net worth $211,300 $267,100 $292,100 +$25,000
assets – debts
$146,700 $90,900 $65,900 +$25,000

WOW! So July was far more amazing of a month in terms of my net worth than I thought it was going to be. My RSU vest ended up being higher than I had forecasted, the stock market ran up a bit, and my non-mortgage expenses were about 3/4 of what they were in June. So basically a perfect storm. This month is a new high for month-over-month net worth increase! The last new high was January at +$19,100. Based on my bonus amount, I was expecting this month to be about +$20,000, so when I started adding things up in the last few days of July and realized it could be +$25,000, I was pretty shocked!

On income: with my bonus, I surpassed the Social Security tax maximum income, so starting with my July paycheck, there is an extra $600/month to save, which I’m pretty excited for! I’m now anticipating my total gross W-2 income for the year to be over $190,000, but shy of $200,000. It’s crazy adding up how much my total tax liability for the year is compared to the last few years.

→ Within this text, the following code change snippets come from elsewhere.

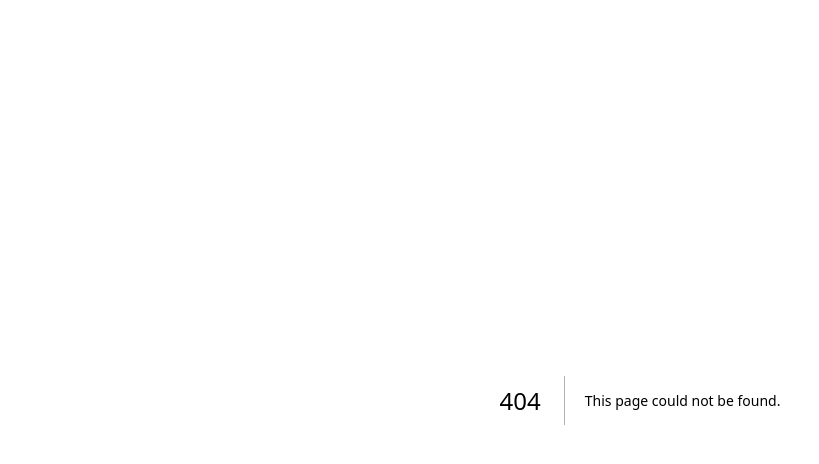
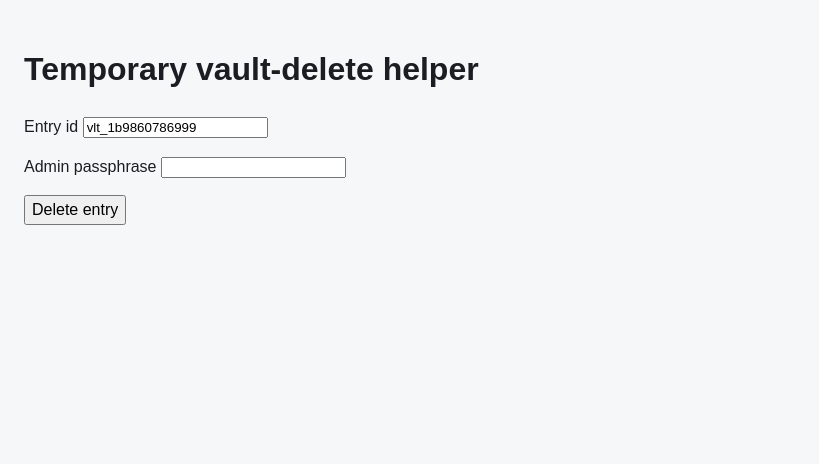
Before and after one commit to Rtumma756/key-sentry, a Next.js app: page /vault-delete/page.tsx in a window 1280 px wide. Before the commit this address had no page. Shown: the top 464 px of the page, without its empty margins (0-819 px from the left). Built offline with nearby package versions, Linux system fonts and the light colour scheme.

Commit message:
Temporary vault-delete helper — remove after use

```diff
--- /dev/null
+++ b/app/vault-delete/page.tsx/page.tsx
@@ -0,0 +1,49 @@
+"use client";
+
+import { useState } from "react";
+
+export default function VaultDeleteHelper() {
+  const [adminPass, setAdminPass] = useState("");
+  const [id, setId] = useState("vlt_1b9860786999");
+  const [result, setResult] = useState("");
+
+  async function run() {
+    setResult("sending...");
+    try {
+      const res = await fetch("/api/vault/delete", {
+        method: "POST",
+        headers: { "Content-Type": "application/json" },
+        body: JSON.stringify({ id, adminPass }),
+      });
+      const text = await res.text();
+      setResult(`HTTP ${res.status} ${text}`);
+    } catch (err) {
+      setResult(`error: ${err instanceof Error ? err.message : String(err)}`);
+    }
+  }
+
+  return (
+    <main style={{ padding: 24, fontFamily: "sans-serif" }}>
+      <h1>Temporary vault-delete helper</h1>
+      <p>
+        <label>
+          Entry id{" "}
+          <input value={id} onChange={(e) => setId(e.target.value)} />
+        </label>
+      </p>
+      <p>
+        <label>
+          Admin passphrase{" "}
+          <input
+            type="password"
+            value={adminPass}
+            onChange={(e) => setAdminPass(e.target.value)}
+          />
+        </label>
+      </p>
+      <button onClick={run}>Delete entry</button>
+      <pre>{result}</pre>
+    </main>
+  );
+
+}
```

I’ve been using the Fidelity 2% American Express card for pretty much everything since I got it other than my Amazon.com purchases (those go through my 3% Chase Amazon.com visa). One of my favorite lunch places near work didn’t take it, nor does my electricity company, my insurance company, or the place where I got my bike repaired. I’m going to keep track of the $ amount of spending I do at places that don’t take it and I can’t get 2% with another card. I do like though that the card isn’t optimized for categories and is good for any category!

Expenses: I spent $1,500 in July ignoring work reimbursable expenses, which is much better than last month and much under my spending goal for the year (under $30,000 $24,000 in non-mortgage expenses). That puts 2013 so far at $16,870 or an average of $2,410/month. (This month brought the average down $150!) This would project forward to $28,920 – sweet, finally a projection under my target goal, inching towards my stretch goal.

Some of my controllable expenses broke down as follows:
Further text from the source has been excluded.